El Al Israel Airlines on Wednesday said it had sent 5,500 of its 6,000 workers on unpaid leave until May 31 after it slashed its flight schedule, while Australia and Taiwan joined the list of governments offering financial aid to airlines.

Australia's Qantas Airways Ltd on Tuesday announced plans to cut 90% of international capacity and its Singapore-based low-cost airline Jetstar Asia said it would stop flying altogether for three weeks from March 23 to April 15.

Australia's No. 2 carrier, Virgin Australia Holdings Ltd , said it would suspend all international flying from March 30 to June 14 and cut its domestic capacity in half, in a move that could lead to job losses. The Australian government said it would refund and waive charges to airlines such as domestic air traffic control fees worth $430 million as it advised citizens against all foreign travel.

Sweden and Denmark on Tuesday announced $300 million in loan guarantees for Scandinavian carrier SAS.

United Airlines Holdings Inc said it would cut 60% of its capacity in April, including 85% of its international flights.

Air New Zealand Ltd on Wednesday suspended trading for another two days to assess the financial implications of deep capacity cuts announced on Monday. Up to 30% of the airline's 12,500 staff will not be required, CEO Greg Foran said, adding that the carrier would offer leave without pay and voluntary redundancies before moving to job cuts.

US airlines have asked Washington for $50 billion in grants and loans, plus tens of billions in tax relief. Planemaker Boeing Co has called on the US government to provide at least $60 billion in access to liquidity, including loan guarantees, for the aerospace manufacturing industry as airlines halt deliveries and new orders to conserve cash.

Airbus has also signalled some government support may be needed if the coronavirus crisis lasts for several months.

Singapore Airlines Ltd plans to halve its capacity through the end of April, with further cuts possible as it braces for a "prolonged" period of difficulty.

"Make no mistake - we expect the pace of this deterioration to accelerate," CEO Goh Choon Phong said in a statement on Tuesday.

Global passenger numbers are expected to fall by as much as 30% this year with a full recovery not likely until 2022 or 2023, S&P Global Ratings said.

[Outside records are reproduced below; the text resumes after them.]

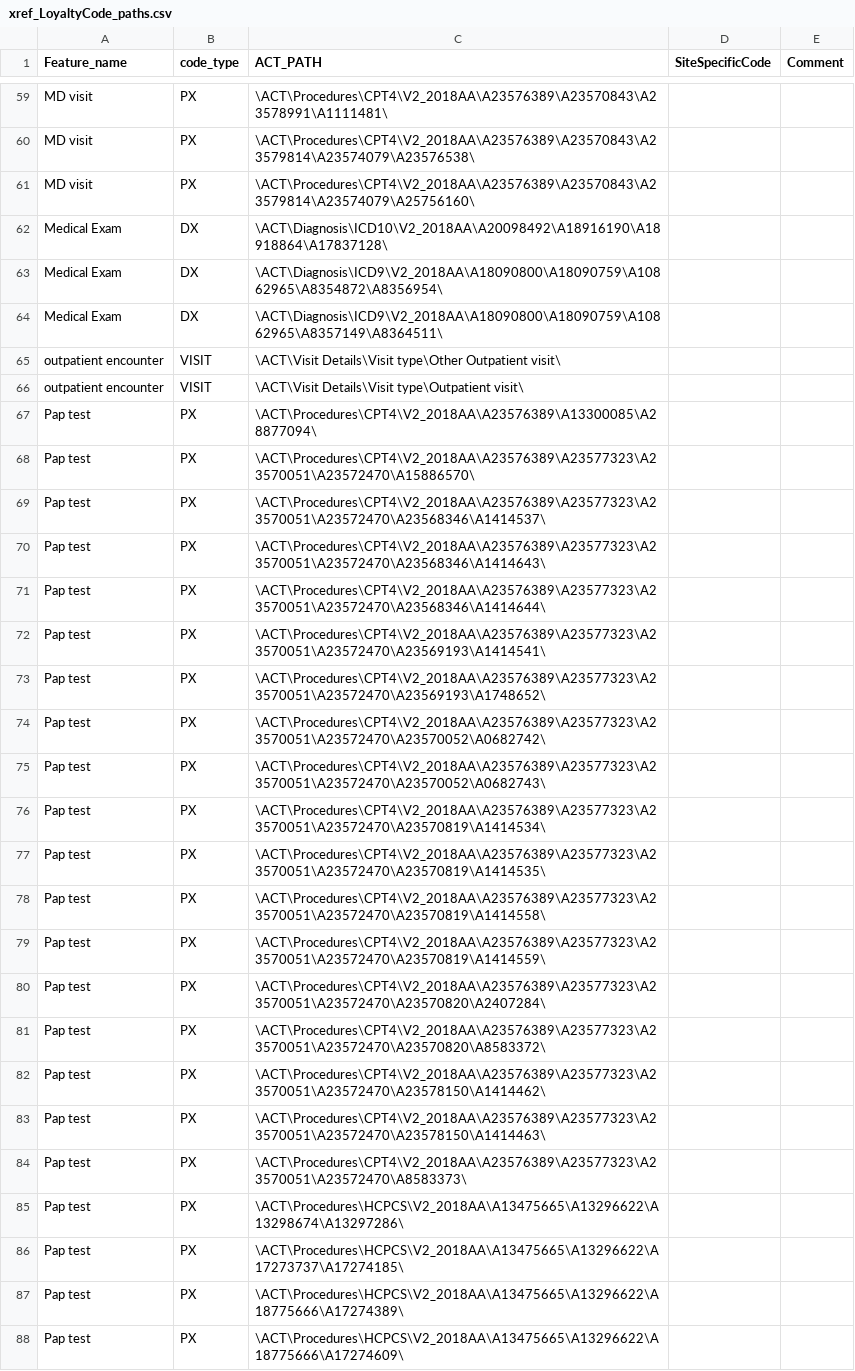
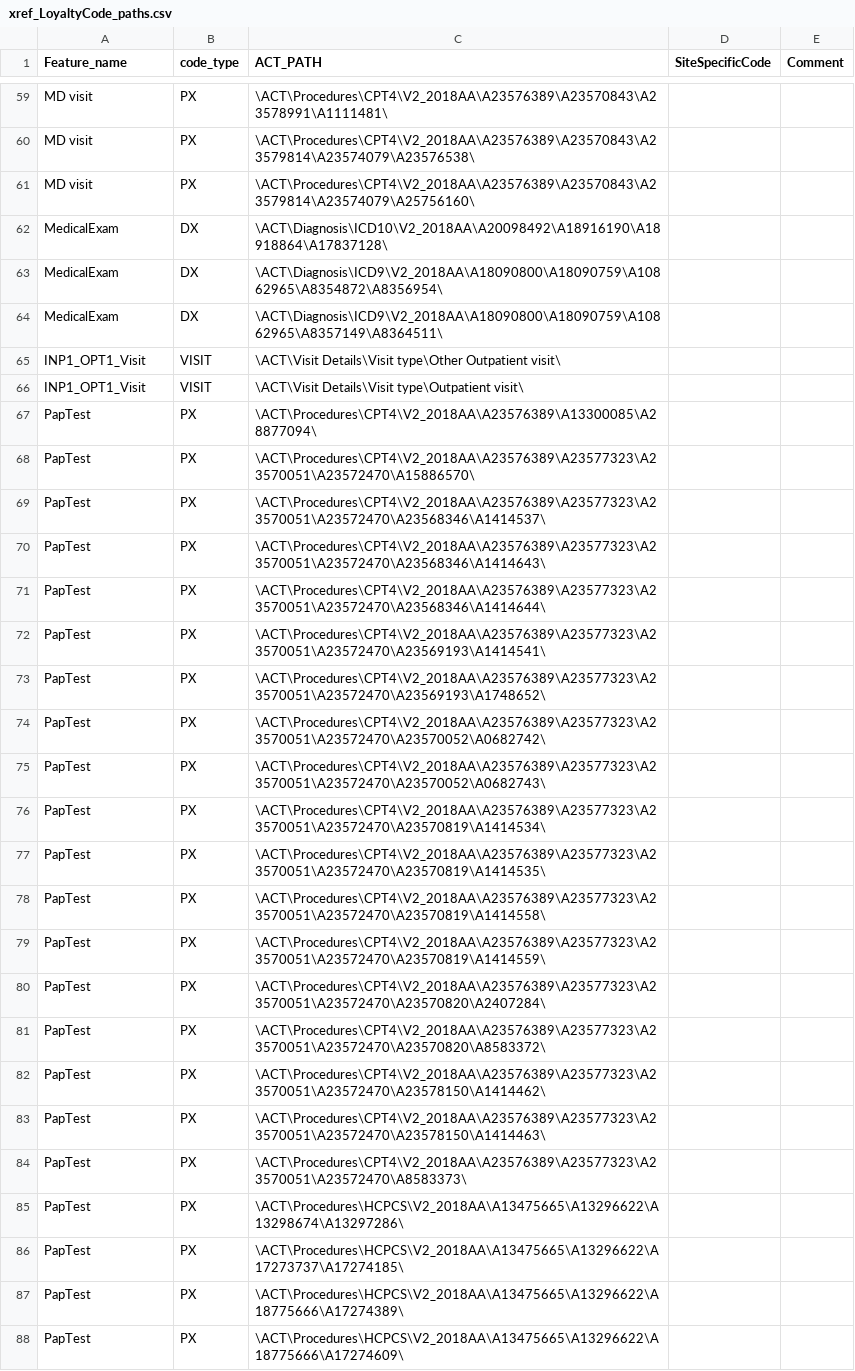
Before and after one commit to i2b2plugins/loyalty_cohort, a CSV file: xref_LoyaltyCode_paths.csv, drawn as a sheet; only a part is shown, gaps mark what is left out; the diff covers the shown part only.

Commit message:
Fix paths files - main

```diff
--- a/xref_LoyaltyCode_paths.csv
+++ b/xref_LoyaltyCode_paths.csv
@@ -62,27 +62,27 @@ MD visit,PX,\ACT\Procedures\CPT4\V2_2018AA\A23576389\A23570843\A23579814\A235740
-Medical Exam,DX,\ACT\Diagnosis\ICD10\V2_2018AA\A20098492\A18916190\A18918864\A17837128\,,
-Medical Exam,DX,\ACT\Diagnosis\ICD9\V2_2018AA\A18090800\A18090759\A10862965\A8354872\A8356954\,,
-Medical Exam,DX,\ACT\Diagnosis\ICD9\V2_2018AA\A18090800\A18090759\A10862965\A8357149\A8364511\,,
-outpatient encounter,VISIT,\ACT\Visit Details\Visit type\Other Outpatient visit\,,
-outpatient encounter,VISIT,\ACT\Visit Details\Visit type\Outpatient visit\,,
-Pap test,PX,\ACT\Procedures\CPT4\V2_2018AA\A23576389\A13300085\A28877094\,,
-Pap test,PX,\ACT\Procedures\CPT4\V2_2018AA\A23576389\A23577323\A23570051\A23572470\A15886570\,,
-Pap test,PX,\ACT\Procedures\CPT4\V2_2018AA\A23576389\A23577323\A23570051\A23572470\A23568346\A1414537\,,
-Pap test,PX,\ACT\Procedures\CPT4\V2_2018AA\A23576389\A23577323\A23570051\A23572470\A23568346\A1414643\,,
-Pap test,PX,\ACT\Procedures\CPT4\V2_2018AA\A23576389\A23577323\A23570051\A23572470\A23568346\A1414644\,,
-Pap test,PX,\ACT\Procedures\CPT4\V2_2018AA\A23576389\A23577323\A23570051\A23572470\A23569193\A1414541\,,
-Pap test,PX,\ACT\Procedures\CPT4\V2_2018AA\A23576389\A23577323\A23570051\A23572470\A23569193\A1748652\,,
-Pap test,PX,\ACT\Procedures\CPT4\V2_2018AA\A23576389\A23577323\A23570051\A23572470\A23570052\A0682742\,,
-Pap test,PX,\ACT\Procedures\CPT4\V2_2018AA\A23576389\A23577323\A23570051\A23572470\A23570052\A0682743\,,
-Pap test,PX,\ACT\Procedures\CPT4\V2_2018AA\A23576389\A23577323\A23570051\A23572470\A23570819\A1414534\,,
-Pap test,PX,\ACT\Procedures\CPT4\V2_2018AA\A23576389\A23577323\A23570051\A23572470\A23570819\A1414535\,,
-Pap test,PX,\ACT\Procedures\CPT4\V2_2018AA\A23576389\A23577323\A23570051\A23572470\A23570819\A1414558\,,
-Pap test,PX,\ACT\Procedures\CPT4\V2_2018AA\A23576389\A23577323\A23570051\A23572470\A23570819\A1414559\,,
-Pap test,PX,\ACT\Procedures\CPT4\V2_2018AA\A23576389\A23577323\A23570051\A23572470\A23570820\A2407284\,,
-Pap test,PX,\ACT\Procedures\CPT4\V2_2018AA\A23576389\A23577323\A23570051\A23572470\A23570820\A8583372\,,
-Pap test,PX,\ACT\Procedures\CPT4\V2_2018AA\A23576389\A23577323\A23570051\A23572470\A23578150\A1414462\,,
-Pap test,PX,\ACT\Procedures\CPT4\V2_2018AA\A23576389\A23577323\A23570051\A23572470\A23578150\A1414463\,,
-Pap test,PX,\ACT\Procedures\CPT4\V2_2018AA\A23576389\A23577323\A23570051\A23572470\A8583373\,,
-Pap test,PX,\ACT\Procedures\HCPCS\V2_2018AA\A13475665\A13296622\A13298674\A13297286\,,
-Pap test,PX,\ACT\Procedures\HCPCS\V2_2018AA\A13475665\A13296622\A17273737\A17274185\,,
-Pap test,PX,\ACT\Procedures\HCPCS\V2_2018AA\A13475665\A13296622\A18775666\A17274389\,,
-Pap test,PX,\ACT\Procedures\HCPCS\V2_2018AA\A13475665\A13296622\A18775666\A17274609\,,
+"MedicalExam","DX","\ACT\Diagnosis\ICD10\V2_2018AA\A20098492\A18916190\A18918864\A17837128\","",""
+"MedicalExam","DX","\ACT\Diagnosis\ICD9\V2_2018AA\A18090800\A18090759\A10862965\A8354872\A8356954\","",""
+"MedicalExam","DX","\ACT\Diagnosis\ICD9\V2_2018AA\A18090800\A18090759\A10862965\A8357149\A8364511\","",""
+"INP1_OPT1_Visit","VISIT","\ACT\Visit Details\Visit type\Other Outpatient visit\","",""
+"INP1_OPT1_Visit","VISIT","\ACT\Visit Details\Visit type\Outpatient visit\","",""
+"PapTest","PX","\ACT\Procedures\CPT4\V2_2018AA\A23576389\A13300085\A28877094\","",""
+"PapTest","PX","\ACT\Procedures\CPT4\V2_2018AA\A23576389\A23577323\A23570051\A23572470\A15886570\","",""
+"PapTest","PX","\ACT\Procedures\CPT4\V2_2018AA\A23576389\A23577323\A23570051\A23572470\A23568346\A1414537\","",""
+"PapTest","PX","\ACT\Procedures\CPT4\V2_2018AA\A23576389\A23577323\A23570051\A23572470\A23568346\A1414643\","",""
+"PapTest","PX","\ACT\Procedures\CPT4\V2_2018AA\A23576389\A23577323\A23570051\A23572470\A23568346\A1414644\","",""
+"PapTest","PX","\ACT\Procedures\CPT4\V2_2018AA\A23576389\A23577323\A23570051\A23572470\A23569193\A1414541\","",""
+"PapTest","PX","\ACT\Procedures\CPT4\V2_2018AA\A23576389\A23577323\A23570051\A23572470\A23569193\A1748652\","",""
+"PapTest","PX","\ACT\Procedures\CPT4\V2_2018AA\A23576389\A23577323\A23570051\A23572470\A23570052\A0682742\","",""
+"PapTest","PX","\ACT\Procedures\CPT4\V2_2018AA\A23576389\A23577323\A23570051\A23572470\A23570052\A0682743\","",""
+"PapTest","PX","\ACT\Procedures\CPT4\V2_2018AA\A23576389\A23577323\A23570051\A23572470\A23570819\A1414534\","",""
+"PapTest","PX","\ACT\Procedures\CPT4\V2_2018AA\A23576389\A23577323\A23570051\A23572470\A23570819\A1414535\","",""
+"PapTest","PX","\ACT\Procedures\CPT4\V2_2018AA\A23576389\A23577323\A23570051\A23572470\A23570819\A1414558\","",""
+"PapTest","PX","\ACT\Procedures\CPT4\V2_2018AA\A23576389\A23577323\A23570051\A23572470\A23570819\A1414559\","",""
+"PapTest","PX","\ACT\Procedures\CPT4\V2_2018AA\A23576389\A23577323\A23570051\A23572470\A23570820\A2407284\","",""
+"PapTest","PX","\ACT\Procedures\CPT4\V2_2018AA\A23576389\A23577323\A23570051\A23572470\A23570820\A8583372\","",""
+"PapTest","PX","\ACT\Procedures\CPT4\V2_2018AA\A23576389\A23577323\A23570051\A23572470\A23578150\A1414462\","",""
+"PapTest","PX","\ACT\Procedures\CPT4\V2_2018AA\A23576389\A23577323\A23570051\A23572470\A23578150\A1414463\","",""
+"PapTest","PX","\ACT\Procedures\CPT4\V2_2018AA\A23576389\A23577323\A23570051\A23572470\A8583373\","",""
+"PapTest","PX","\ACT\Procedures\HCPCS\V2_2018AA\A13475665\A13296622\A13298674\A13297286\","",""
+"PapTest","PX","\ACT\Procedures\HCPCS\V2_2018AA\A13475665\A13296622\A17273737\A17274185\","",""
+"PapTest","PX","\ACT\Procedures\HCPCS\V2_2018AA\A13475665\A13296622\A18775666\A17274389\","",""
+"PapTest","PX","\ACT\Procedures\HCPCS\V2_2018AA\A13475665\A13296622\A18775666\A17274609\","",""
```
Also changed, not shown: 32 added rows and 40 edited cells elsewhere in this file, 1 other file.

"At the risk of being alarmist, the airline industry is on the brink of collapse as governments are quarantining large portions of their populations and closing off borders," Cowen analyst Helane Becker told clients.